Exercise objective – Without a single alteration, write the listing out again.

Material for this task –
......
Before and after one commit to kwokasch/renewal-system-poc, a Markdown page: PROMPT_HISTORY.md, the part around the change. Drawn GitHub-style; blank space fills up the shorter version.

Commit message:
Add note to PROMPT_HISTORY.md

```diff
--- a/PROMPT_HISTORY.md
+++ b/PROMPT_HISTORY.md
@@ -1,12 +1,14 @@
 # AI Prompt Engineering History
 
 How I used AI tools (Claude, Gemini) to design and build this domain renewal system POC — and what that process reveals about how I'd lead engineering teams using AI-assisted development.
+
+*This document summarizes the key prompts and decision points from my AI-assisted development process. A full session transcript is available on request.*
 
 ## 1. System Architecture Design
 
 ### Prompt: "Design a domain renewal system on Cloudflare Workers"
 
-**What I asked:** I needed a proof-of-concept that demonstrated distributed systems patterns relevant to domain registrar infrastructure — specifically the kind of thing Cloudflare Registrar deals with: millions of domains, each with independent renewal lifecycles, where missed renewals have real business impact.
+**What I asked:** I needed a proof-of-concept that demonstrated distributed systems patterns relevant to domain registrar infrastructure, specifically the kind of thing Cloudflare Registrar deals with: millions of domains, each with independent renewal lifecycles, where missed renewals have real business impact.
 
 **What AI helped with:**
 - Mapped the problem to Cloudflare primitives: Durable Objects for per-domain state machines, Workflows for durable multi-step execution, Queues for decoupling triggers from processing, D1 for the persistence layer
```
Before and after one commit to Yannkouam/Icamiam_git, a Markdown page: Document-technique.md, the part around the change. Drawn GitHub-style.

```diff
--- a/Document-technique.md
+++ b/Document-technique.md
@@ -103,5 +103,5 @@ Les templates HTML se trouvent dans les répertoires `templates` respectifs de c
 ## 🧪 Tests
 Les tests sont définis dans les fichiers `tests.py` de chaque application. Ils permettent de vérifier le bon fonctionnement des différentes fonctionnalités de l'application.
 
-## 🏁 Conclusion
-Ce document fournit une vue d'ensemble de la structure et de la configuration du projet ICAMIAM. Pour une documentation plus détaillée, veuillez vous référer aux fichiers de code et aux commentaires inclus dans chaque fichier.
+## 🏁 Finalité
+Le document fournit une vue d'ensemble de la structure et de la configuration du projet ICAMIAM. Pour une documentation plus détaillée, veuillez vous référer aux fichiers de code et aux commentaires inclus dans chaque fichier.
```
......
Solved exercise –
Before and after one commit to kwokasch/renewal-system-poc, a Markdown page: PROMPT_HISTORY.md, the part around the change. Drawn GitHub-style; blank space fills up the shorter version.

Commit message:
Add note to PROMPT_HISTORY.md

```diff
--- a/PROMPT_HISTORY.md
+++ b/PROMPT_HISTORY.md
@@ -1,12 +1,14 @@
 # AI Prompt Engineering History
 
 How I used AI tools (Claude, Gemini) to design and build this domain renewal system POC — and what that process reveals about how I'd lead engineering teams using AI-assisted development.
+
+*This document summarizes the key prompts and decision points from my AI-assisted development process. A full session transcript is available on request.*
 
 ## 1. System Architecture Design
 
 ### Prompt: "Design a domain renewal system on Cloudflare Workers"
 
-**What I asked:** I needed a proof-of-concept that demonstrated distributed systems patterns relevant to domain registrar infrastructure — specifically the kind of thing Cloudflare Registrar deals with: millions of domains, each with independent renewal lifecycles, where missed renewals have real business impact.
+**What I asked:** I needed a proof-of-concept that demonstrated distributed systems patterns relevant to domain registrar infrastructure, specifically the kind of thing Cloudflare Registrar deals with: millions of domains, each with independent renewal lifecycles, where missed renewals have real business impact.
 
 **What AI helped with:**
 - Mapped the problem to Cloudflare primitives: Durable Objects for per-domain state machines, Workflows for durable multi-step execution, Queues for decoupling triggers from processing, D1 for the persistence layer
```
Before and after one commit to Yannkouam/Icamiam_git, a Markdown page: Document-technique.md, the part around the change. Drawn GitHub-style.

```diff
--- a/Document-technique.md
+++ b/Document-technique.md
@@ -103,5 +103,5 @@ Les templates HTML se trouvent dans les répertoires `templates` respectifs de c
 ## 🧪 Tests
 Les tests sont définis dans les fichiers `tests.py` de chaque application. Ils permettent de vérifier le bon fonctionnement des différentes fonctionnalités de l'application.
 
-## 🏁 Conclusion
-Ce document fournit une vue d'ensemble de la structure et de la configuration du projet ICAMIAM. Pour une documentation plus détaillée, veuillez vous référer aux fichiers de code et aux commentaires inclus dans chaque fichier.
+## 🏁 Finalité
+Le document fournit une vue d'ensemble de la structure et de la configuration du projet ICAMIAM. Pour une documentation plus détaillée, veuillez vous référer aux fichiers de code et aux commentaires inclus dans chaque fichier.
```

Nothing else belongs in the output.